Today’s question, posed in the headline above today’s picture, is not meant to be disrespectful or rude. Not at all.
It’s just that this blunt question arises whenever you assess the career of Jane Russell, one of Hollywood’s biggest stars of the Forties and Fifties.
Hello everybody. Joe Morella and Frank Segers, your classic movie guys here again.
Whatever Jane Russell”s acting skills — and Frank rates her higher in this category than most — she oozed sex onscreen. Not the cuddly, baby-talking kind exuded by Marilyn Monroe, Russell’s costar in Howard Hawk’s wonderful 1953 rendition of the fortune-hunter romp, “Gentlemen Prefer Blondes.”
No. Russell’s eroticism was more direct, a lipcurling, no-nonsense, full figured approach that made amply clear the rewards of pleasing her were great, but those crossing her would be chewed up and spit out before breakfast. Her figure was her claim to fame as Bob Hope, her costar in “The Paleface,” and its sequel,”The Son of Paleface,” would point out to the world when he’d introduce her “as the two and only…”
Check her out in Josef von Sternberg’s 1952 thriller “Macao,” in which Jane was cast opposite Robert Mitchum as a sultry, worldly-wise nightclub singer at loose ends in the steamy Asian gambling capital now part of China. The chemistry between the two stars is evidently helped by the fact they were fast friends off-camera.
Both intensely disliked the Vienna-born von Sternberg (Marlene Dietrich’s svengali.) During “Macao’s” less-than-smooth shooting, the director would turn to Mitchum and say: “Now we have to bolster this beautiful girl with no talent.” This infuriated Mitchum, who would cut von Sternberg short — in more ways than one. (Von Sternberg was eventually taken off the picture to be replaced by a young Nicholas Ray.)
Getting back to our headline question, we felt compelled to search for the real Jane as expressed in her 1985 autobiography, “Jane Russell My Paths & My Detours.”

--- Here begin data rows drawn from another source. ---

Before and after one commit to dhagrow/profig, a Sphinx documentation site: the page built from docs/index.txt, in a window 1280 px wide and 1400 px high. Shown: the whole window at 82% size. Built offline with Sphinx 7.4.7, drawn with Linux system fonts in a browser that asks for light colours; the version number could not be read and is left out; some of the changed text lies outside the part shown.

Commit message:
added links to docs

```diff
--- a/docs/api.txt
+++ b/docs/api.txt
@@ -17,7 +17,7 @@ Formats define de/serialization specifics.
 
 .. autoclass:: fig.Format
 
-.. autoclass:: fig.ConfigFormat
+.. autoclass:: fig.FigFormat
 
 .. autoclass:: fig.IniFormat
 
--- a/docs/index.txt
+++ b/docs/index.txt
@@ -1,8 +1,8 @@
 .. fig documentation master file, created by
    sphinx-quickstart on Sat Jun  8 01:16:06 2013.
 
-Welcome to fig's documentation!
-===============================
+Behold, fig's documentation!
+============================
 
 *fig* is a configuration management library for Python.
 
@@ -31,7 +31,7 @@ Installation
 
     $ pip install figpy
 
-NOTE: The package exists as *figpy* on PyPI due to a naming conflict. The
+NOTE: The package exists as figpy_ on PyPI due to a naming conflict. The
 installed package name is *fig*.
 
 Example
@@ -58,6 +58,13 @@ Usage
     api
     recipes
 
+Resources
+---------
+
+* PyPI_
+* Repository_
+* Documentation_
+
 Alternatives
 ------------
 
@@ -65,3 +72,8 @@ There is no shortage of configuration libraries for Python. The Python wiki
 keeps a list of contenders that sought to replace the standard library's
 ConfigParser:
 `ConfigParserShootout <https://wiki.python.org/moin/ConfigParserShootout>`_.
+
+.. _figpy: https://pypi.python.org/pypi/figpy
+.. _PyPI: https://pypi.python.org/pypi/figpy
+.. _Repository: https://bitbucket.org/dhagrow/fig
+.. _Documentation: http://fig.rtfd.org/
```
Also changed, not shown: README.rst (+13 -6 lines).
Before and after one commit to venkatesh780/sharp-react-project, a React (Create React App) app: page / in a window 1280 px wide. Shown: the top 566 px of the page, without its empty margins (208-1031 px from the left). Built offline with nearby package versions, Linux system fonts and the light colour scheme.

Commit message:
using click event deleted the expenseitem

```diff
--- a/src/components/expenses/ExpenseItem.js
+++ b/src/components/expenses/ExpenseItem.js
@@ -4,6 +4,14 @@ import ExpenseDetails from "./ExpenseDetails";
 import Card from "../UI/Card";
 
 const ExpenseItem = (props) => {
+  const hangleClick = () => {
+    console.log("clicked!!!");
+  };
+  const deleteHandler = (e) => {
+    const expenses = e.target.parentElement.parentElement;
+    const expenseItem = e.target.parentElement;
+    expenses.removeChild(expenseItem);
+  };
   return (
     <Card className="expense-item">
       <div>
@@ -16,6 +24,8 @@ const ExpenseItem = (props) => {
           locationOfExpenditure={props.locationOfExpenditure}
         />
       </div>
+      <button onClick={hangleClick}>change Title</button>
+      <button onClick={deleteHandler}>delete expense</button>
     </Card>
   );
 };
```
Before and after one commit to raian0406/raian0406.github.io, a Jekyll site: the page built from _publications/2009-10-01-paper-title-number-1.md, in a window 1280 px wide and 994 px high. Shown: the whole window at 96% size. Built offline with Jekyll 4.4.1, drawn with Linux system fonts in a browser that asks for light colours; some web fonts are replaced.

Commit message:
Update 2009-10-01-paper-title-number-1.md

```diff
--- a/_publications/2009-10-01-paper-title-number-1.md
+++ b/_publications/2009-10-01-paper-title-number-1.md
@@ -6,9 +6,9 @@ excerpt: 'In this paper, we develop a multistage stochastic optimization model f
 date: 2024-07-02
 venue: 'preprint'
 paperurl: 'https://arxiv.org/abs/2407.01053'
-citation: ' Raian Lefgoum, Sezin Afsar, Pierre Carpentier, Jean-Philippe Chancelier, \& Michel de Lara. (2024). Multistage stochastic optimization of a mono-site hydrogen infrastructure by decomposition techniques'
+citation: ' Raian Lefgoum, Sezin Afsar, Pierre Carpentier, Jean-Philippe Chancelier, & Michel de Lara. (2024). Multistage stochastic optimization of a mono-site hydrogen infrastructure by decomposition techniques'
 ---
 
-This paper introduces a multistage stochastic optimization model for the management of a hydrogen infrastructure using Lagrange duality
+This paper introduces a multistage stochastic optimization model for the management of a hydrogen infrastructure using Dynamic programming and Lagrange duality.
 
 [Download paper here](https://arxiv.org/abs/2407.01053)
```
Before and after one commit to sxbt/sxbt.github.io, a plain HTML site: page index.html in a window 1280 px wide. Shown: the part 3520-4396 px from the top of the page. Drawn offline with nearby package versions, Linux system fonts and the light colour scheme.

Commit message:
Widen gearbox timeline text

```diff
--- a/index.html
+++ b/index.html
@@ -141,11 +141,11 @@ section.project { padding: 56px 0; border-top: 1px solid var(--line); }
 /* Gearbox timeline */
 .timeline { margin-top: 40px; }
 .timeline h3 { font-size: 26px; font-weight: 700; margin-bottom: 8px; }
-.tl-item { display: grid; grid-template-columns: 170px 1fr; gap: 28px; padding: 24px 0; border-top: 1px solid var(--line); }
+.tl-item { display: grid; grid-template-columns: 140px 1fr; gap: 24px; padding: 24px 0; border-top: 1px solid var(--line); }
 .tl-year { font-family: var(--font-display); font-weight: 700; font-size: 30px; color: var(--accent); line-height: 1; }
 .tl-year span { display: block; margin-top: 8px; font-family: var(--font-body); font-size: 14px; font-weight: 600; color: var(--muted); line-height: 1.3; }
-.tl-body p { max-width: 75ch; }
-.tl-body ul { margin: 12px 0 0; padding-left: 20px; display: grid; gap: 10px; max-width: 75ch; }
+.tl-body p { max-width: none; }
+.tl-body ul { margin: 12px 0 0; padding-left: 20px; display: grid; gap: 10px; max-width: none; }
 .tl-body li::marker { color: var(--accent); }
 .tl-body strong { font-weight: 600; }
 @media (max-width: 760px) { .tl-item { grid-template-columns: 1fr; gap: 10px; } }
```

— Did Russell sleep with Howard Hughes, the studio mogul who made her an international sex symbol in her first movie, “The Outlaw”?
Jane says, absolutely not. She found him likable, kooky and timid. “I often hollered at Howard, and I think in a funny kind of way I scared him.” Hughes would later confide to friends, “that woman terrified me.” Hughes did make one serious pass, according to Jane, but got nowhere. Hughes did volunteer during the making of “The Outlaw” to design a special-fitted bra for Russell, but she didn’t wear it. “I found it uncomfortable and ridiculous.” The powerful agent Lew Wasserman, who represented Jane at one point, asked her: “Look, are you sleeping with this guy or what?” A stunned Jane responded, “No, Lew, my God! He’s my friend.”
There were rumors that Hughes lent, or gave Jane money when she found herself in financial straits late in her career. This isn’t true, but the eccentric mogul did provide financially for her after he sold the RKO studio and after completion of 1955’s “Underwater,” which Jane bluntly described as a “turkey.” Hughes offered what she described as a “unique” contract reserving his right to loan Jane out to any other studio (she was under contract to him at the time) for six pictures over a five-year period with her payments spread over 20 years. She could also make pictures on her own. Jane was guaranteed $1 million dollars, a pretty big payday 56 years ago. Agent Wasserman “helped Jimmy Stewart and many stars set up the same format, but mine was the first of its kind,” boasted Jane.
One of Russell’s best remembered films is”Gentlemen Prefer Blondes.” The box office receipts and the critical reviews were “great,” recalled Jane. The picture was a highlight of her 27-year-career.